Federal Judge Prohibits Arrest of Drug Users With Up to 30 Needles
A federal judge on Thursday prohibited Bridgeport, Conn., police from "stopping, searching, arresting or threatening" any person possessing up to 30 clean or dirty needles, the Connecticut Post reports. In a 72-page decision, U.S. District Judge Janet Hall "interpreted and defined" a state law that she ruled "protects all 'present and future' injecting drug users from arrest" for needle possession. Hall's ruling also "decriminalized" the possession of "trace amounts of drugs" contained in dirty needles possessed by intravenous drug users.
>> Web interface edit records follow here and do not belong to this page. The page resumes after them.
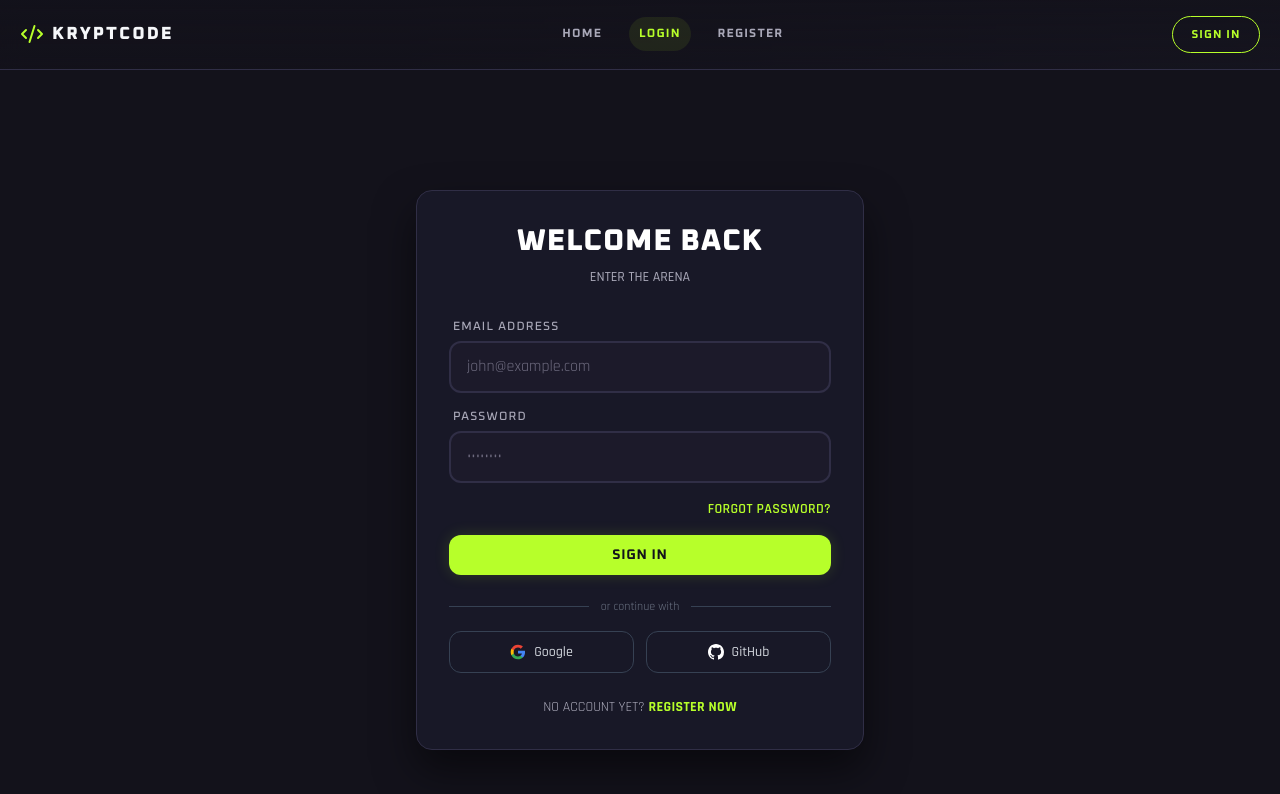
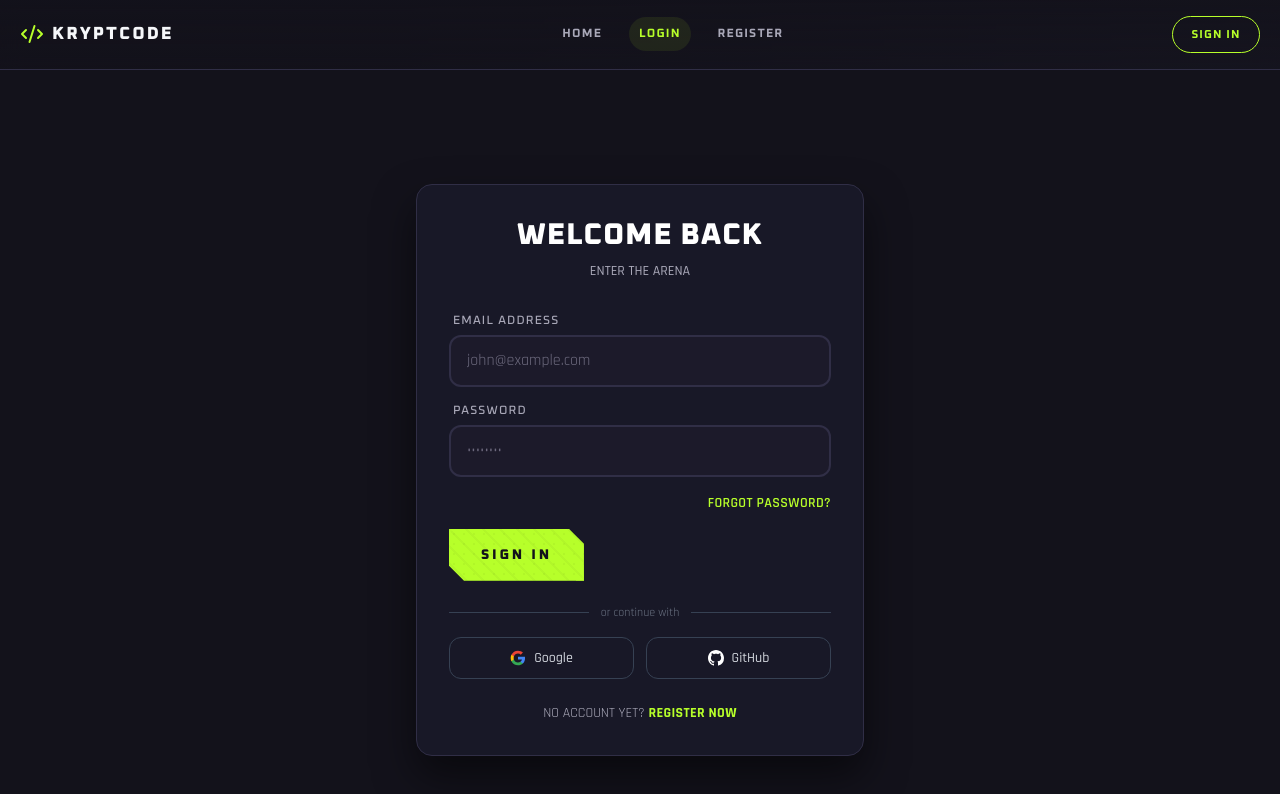
Before and after one commit to awaishh/SCSE, a React app in the folder frontend/: page /login in a window 1280 px wide. Shown: the top 794 px of the page. Built offline with nearby package versions, Linux system fonts and the light colour scheme; no server answers; the HTML template or start-up script is replaced by a standard one.

Commit message:
start button ui and qr

```diff
--- a/frontend/src/components/UI/Button.jsx
+++ b/frontend/src/components/UI/Button.jsx
@@ -7,30 +7,80 @@ const Button = ({
   disabled = false,
   ...props
 }) => {
-  const base = "w-full py-2.5 px-4 rounded-xl font-semibold transition-all duration-200 flex items-center justify-center gap-2 active:scale-[0.98] text-sm";
+  const base = "relative group px-8 py-4 font-[Oxanium] transition-all duration-300 flex items-center justify-center gap-3 active:scale-[0.97] text-sm uppercase tracking-[0.2em] font-black overflow-hidden select-none outline-none";
 
   const variants = {
-    primary: "bg-[#B7FF2A] hover:bg-[#A6F11F] text-[#13121B] shadow-[0_0_15px_rgba(183,255,42,0.15)] font-[Oxanium] uppercase tracking-wider font-extrabold",
-    secondary: "bg-[#181827] hover:bg-[#1C1A2A] text-white border border-[#302E46] font-[Oxanium] uppercase tracking-wider font-bold",
-    outline: "border border-[#302E46] hover:border-[#B7FF2A] hover:text-[#B7FF2A] text-gray-300 font-[Oxanium] uppercase tracking-wider font-bold",
-    danger: "bg-red-600 hover:bg-red-500 text-white shadow-lg shadow-red-600/20 font-[Oxanium] uppercase tracking-wider font-bold",
+    primary: {
+      bg: "bg-[#B7FF2A]",
+      text: "text-[#13121B]",
+      border: "border-[#B7FF2A]",
+      clip: "clip-valorant-edge",
+      glow: "shadow-[0_0_20px_rgba(183,255,42,0.2)]",
+      hoverGlow: "group-hover:shadow-[0_0_40px_rgba(183,255,42,0.4)]"
+    },
+    secondary: {
+      bg: "bg-[#181827]",
+      text: "text-white",
+      border: "border-[#302E46]",
+      clip: "clip-valorant-edge",
+      glow: "",
+      hoverGlow: ""
+    },
+    outline: {
+      bg: "bg-transparent",
+      text: "text-gray-300",
+      border: "border-[#302E46]",
+      clip: "clip-valorant-edge",
+      glow: "",
+      hoverGlow: "group-hover:border-[#B7FF2A]"
+    },
+    danger: {
+      bg: "bg-[#ff4655]",
+      text: "text-white",
+      border: "border-[#ff4655]",
+      clip: "clip-valorant-edge",
+      glow: "shadow-[0_0_20px_rgba(255,70,85,0.2)]",
+      hoverGlow: "group-hover:shadow-[0_0_40px_rgba(255,70,85,0.4)]"
+    }
   };
+
+  const current = variants[variant] || variants.primary;
 
   return (
     <button
       type={type}
       disabled={loading || disabled}
-      className={`${base} ${variants[variant]} ${className} ${
-        loading || disabled ? "opacity-60 cursor-not-allowed" : ""
+      className={`${base} ${current.text} ${className} ${
+        loading || disabled ? "opacity-50 cursor-not-allowed" : ""
       }`}
       {...props}
     >
-      {loading ? (
-        <span className="flex items-center gap-2">
-          <span className={`w-4 h-4 border-2 rounded-full animate-spin ${variant === 'primary' ? 'border-[#13121B]/30 border-t-[#13121B]' : 'border-white/30 border-t-white'}`} />
-          Loading...
-        </span>
-      ) : children}
+      {/* 1. Base Background Layer (Slightly Muted) */}
+      <div className={`absolute inset-0 ${current.bg} ${current.clip} ${current.glow} ${current.hoverGlow} transition-all duration-300`} />
+
+      {/* 2. Tactical Patterns (Mesh & Dots - Higher Visibility) */}
+      <div className={`absolute inset-0 bg-tactical-mesh opacity-40 ${current.clip}`} />
+      <div className={`absolute inset-0 bg-micro-dots opacity-25 ${current.clip}`} />
+
+      {/* 3. Outer Vignette Depth (Reduces Flat Neon Look) */}
+      <div className={`absolute inset-0 shadow-[inner_0_0_20px_rgba(0,0,0,0.15)] ${current.clip} pointer-events-none`} />
+
+      {/* 4. Interactive Sliding Overlay (Reduced intensity) */}
+      <div className="absolute inset-0 translate-x-[-105%] group-hover:translate-x-0 transition-transform duration-700 ease-[cubic-bezier(0.23,1,0.32,1)] bg-white/10 skew-x-[-15deg] pointer-events-none" />
+
+      {/* 5. Broken Border Accents (Reduced shift) */}
+      <div className={`absolute top-0 left-0 w-2 h-2 border-t-2 border-l-2 ${current.border} opacity-50 group-hover:opacity-100 group-hover:translate-x-[-1px] group-hover:translate-y-[-1px] transition-all`} />
+      <div className={`absolute bottom-0 right-0 w-2 h-2 border-b-2 border-r-2 ${current.border} opacity-50 group-hover:opacity-100 group-hover:translate-x-[1px] group-hover:translate-y-[1px] transition-all`} />
+
+      {/* 6. Content Layer */}
+      <span className="relative z-10 flex items-center justify-center gap-2">
+        {loading ? (
+          <div className="flex items-center gap-2">
+            <span className={`w-3 h-3 border-2 rounded-full animate-spin ${variant === 'primary' ? 'border-[#13121B]/30 border-t-[#13121B]' : 'border-white/30 border-t-white'}`} />
+            <span className="animate-glitch">SYSTEM ACTIVE...</span>
+          </div>
+        ) : children}
+      </span>
     </button>
   );
 };
--- /dev/null
+++ b/frontend/src/components/UI/KryptLogo.jsx
@@ -0,0 +1,36 @@
+import React from 'react';
+
+const KryptLogo = ({ size = 24, className = "" }) => (
+  <svg
+    width={size}
+    height={size}
+    viewBox="0 0 24 24"
+    fill="none"
+    xmlns="http://www.w3.org/2000/svg"
+    className={className}
+  >
+    {/* Tactical Play Triangle */}
+    <path
+      d="M5 4V20L19 12L5 4Z"
+      fill="currentColor"
+    />
+    {/* Fragmentation Line 1 */}
+    <path
+      d="M5 12H12"
+      stroke="#000"
+      strokeOpacity="0.2"
+      strokeWidth="1.5"
+    />
+    {/* Fragmentation Line 2 */}
+    <path
+      d="M12 12L8 15.5"
+      stroke="#000"
+      strokeOpacity="0.2"
+      strokeWidth="1"
+    />
+    {/* Small HUD Accent */}
+    <rect x="2" y="4" width="2" height="16" fill="currentColor" opacity="0.3" />
+  </svg>
+);
+
+export default KryptLogo;
--- a/frontend/src/index.css
+++ b/frontend/src/index.css
@@ -29,3 +29,67 @@ body {
   background-attachment: fixed;
   font-variant-numeric: tabular-nums;
 }
+
+@layer utilities {
+  /* Asymmetrical Premium Valorant Clip */
+  .clip-valorant-premium {
+    clip-path: polygon(10% 0, 100% 0, 100% 70%, 90% 100%, 0 100%, 0 30%);
+  }
+
+  /* Standard Tactical Clip (disproportionate) */
+  .clip-valorant-edge {
+    clip-path: polygon(0 0, calc(100% - 15px) 0, 100% 15px, 100% 100%, 15px 100%, 0 calc(100% - 15px));
+  }
+
+  .skew-valorant {
+    transform: skew(-15deg);
+  }
+
+  @keyframes slide-in {
+    0% { transform: translateX(-100%) skew(-15deg); }
+    100% { transform: translateX(0) skew(-15deg); }
+  }
+
+  @keyframes flicker {
+    0%, 100% { opacity: 1; }
+    50% { opacity: 0.8; }
+  }
+
+  .animate-slide-valorant {
+    animation: slide-in 0.3s cubic-bezier(0.23, 1, 0.32, 1) forwards;
+  }
+
+  @keyframes glitch {
+    0% { transform: translate(0); }
+    20% { transform: translate(-2px, 2px); }
+    40% { transform: translate(-2px, -2px); }
+    60% { transform: translate(2px, 2px); }
+    80% { transform: translate(2px, -2px); }
+    100% { transform: translate(0); }
+  }
+
+  @keyframes loading {
+    0% { transform: translateX(-100%); }
+    100% { transform: translateX(300%); }
+  }
+
+  .animate-glitch {
+    animation: glitch 0.3s cubic-bezier(.25,.46,.45,.94) both infinite;
+  }
+
+  /* Tactical Background Patterns (Enhanced Visibility) */
+  .bg-tactical-mesh {
+    background-image: repeating-linear-gradient(
+      45deg,
+      rgba(0, 0, 0, 0.08) 0px,
+      rgba(0, 0, 0, 0.08) 2px,
+      transparent 2px,
+      transparent 12px
+    );
+  }
+
+  .bg-micro-dots {
+    background-image: radial-gradient(rgba(0, 0, 0, 0.15) 1.5px, transparent 1.5px);
+    background-size: 10px 10px;
+  }
+}
--- a/frontend/src/pages/Room.jsx
+++ b/frontend/src/pages/Room.jsx
@@ -14,7 +14,7 @@ const generateQR = async (text) => {
     return await QRCode.toDataURL(text, {
       width: 180,
       margin: 2,
-      color: { dark: "#B7FF2A", light: "#13121B" },
+      color: { dark: "#FFFFFF", light: "#13121B" },
     });
   } catch {
     return null;
--- a/frontend/src/pages/Setup2FA.jsx
+++ b/frontend/src/pages/Setup2FA.jsx
@@ -81,8 +81,8 @@ const Setup2FA = () => {
         ) : qrData ? (
           <div className="space-y-6">
             {/* QR Code */}
-            <div className="bg-white rounded-xl p-4 flex justify-center">
-              <img src={qrData.qrCode} alt="2FA QR Code" className="w-48 h-48" />
+            <div className="rounded-xl p-4 flex justify-center border border-[#302E46] bg-[#1C1A2A]">
+              <img src={qrData.qrCode} alt="2FA QR Code" className="w-48 h-48 rounded-lg shadow-2xl" />
             </div>
 
             {/* Manual secret */}
```
Also changed, not shown: frontend/src/pages/Lobby.jsx (+40 -31 lines), 1 other file (tests, documents, lock files or other folders).
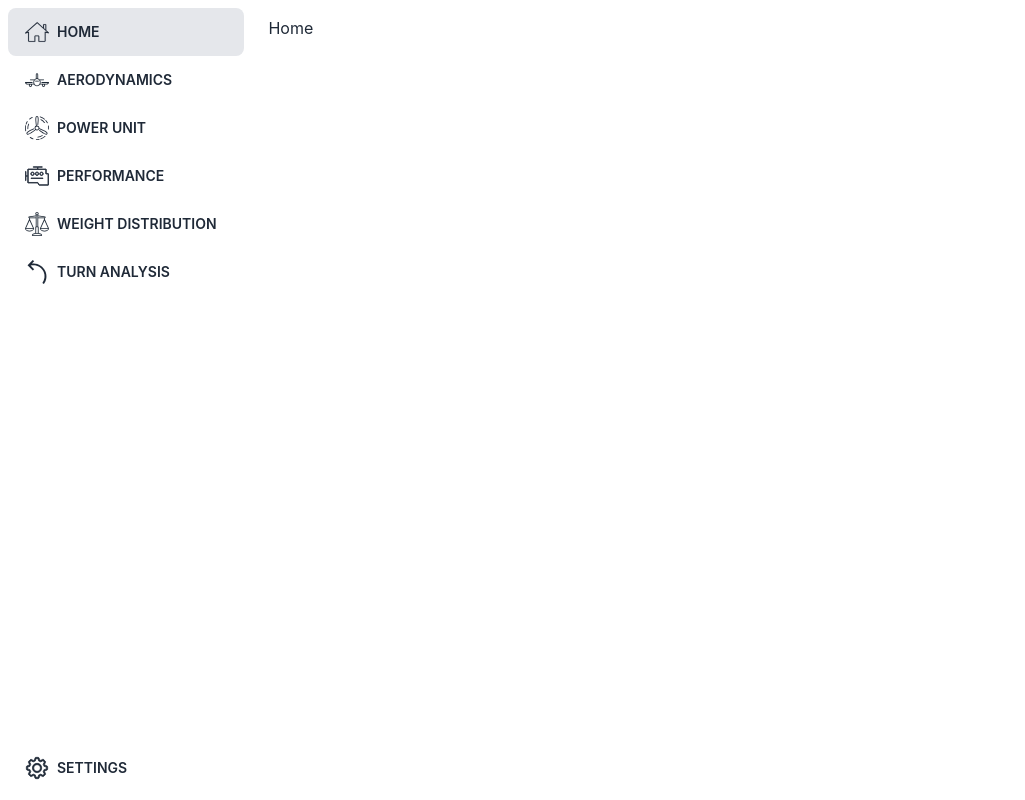
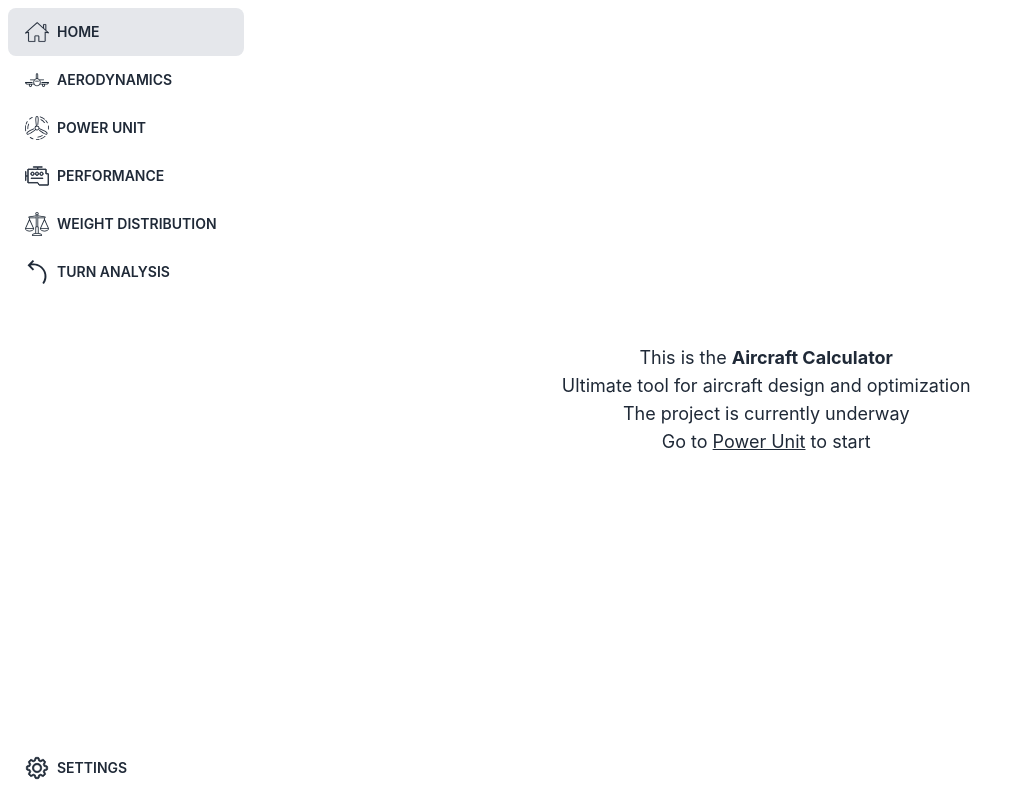
Before and after one commit to adamsmietanka/aircraft-calculator, a React (Create React App) app in the folder frontend/: page / in a window 1280 px wide. Shown: the whole page, without its empty margins (0-1025 px from the left). Built offline with nearby package versions, Linux system fonts and the light colour scheme.

Commit message:
feat: add homepage

```diff
--- a/frontend/src/components/templates/Home.tsx
+++ b/frontend/src/components/templates/Home.tsx
@@ -1,9 +1,23 @@
-import React from 'react'
+import React from "react";
+import { Link } from "react-router-dom";
 
 const Home = () => {
   return (
-    <div>Home</div>
-  )
-}
+    <div className="flex flex-col h-full items-center justify-center text-lg">
+      <div>
+        This is the <b>Aircraft Calculator</b>
+      </div>
+      <div>Ultimate tool for aircraft design and optimization</div>
+      <div>The project is currently underway</div>
+      <div>
+        Go to{" "}
+        <Link to="powerunit/engine" className="link">
+          Power Unit
+        </Link>{" "}
+        to start
+      </div>
+    </div>
+  );
+};
 
-export default Home
+export default Home;
```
In 1992, the Connecticut Legislature passed the law, which permits pharmacies to sell up to 30 needles to people without a prescription "to reduce the spread of bloodborne diseases like HIV and hepatitis by encouraging people to exchange dirty needles for clean ones." Last fall, the ACLU and Connecticut Civil Liberties Union filed suit against the Bridgeport police department on behalf of two heroin addicts who participate in a needle exchange program and the Connecticut Harm Reduction Coalition, charging the police with violating state law by "harassing and threatening needle exchange program participants." Graham Boyd, an attorney for the ACLU, said that the law has reduced HIV transmission rates by a third in Connecticut. He called the decision a "very, very important victory," adding that Hall "defined the law for all police departments across the state." Barbara Brazzel-Massaro, an associate city attorney, said the city was "disappointed" with the ruling, which extends legal protection to all drug users and not only "card-carrying members" of the city's exchange program, as the city argued. The city will challenge the decision either in the U.S. Second Circuit Court of Appeals, or by asking the Legislature to "revise" the law (Mayko, Connecticut Post, 1/19).This is part of the KHN Morning Briefing, a summary of health policy coverage from major news organizations. Sign up for an email subscription.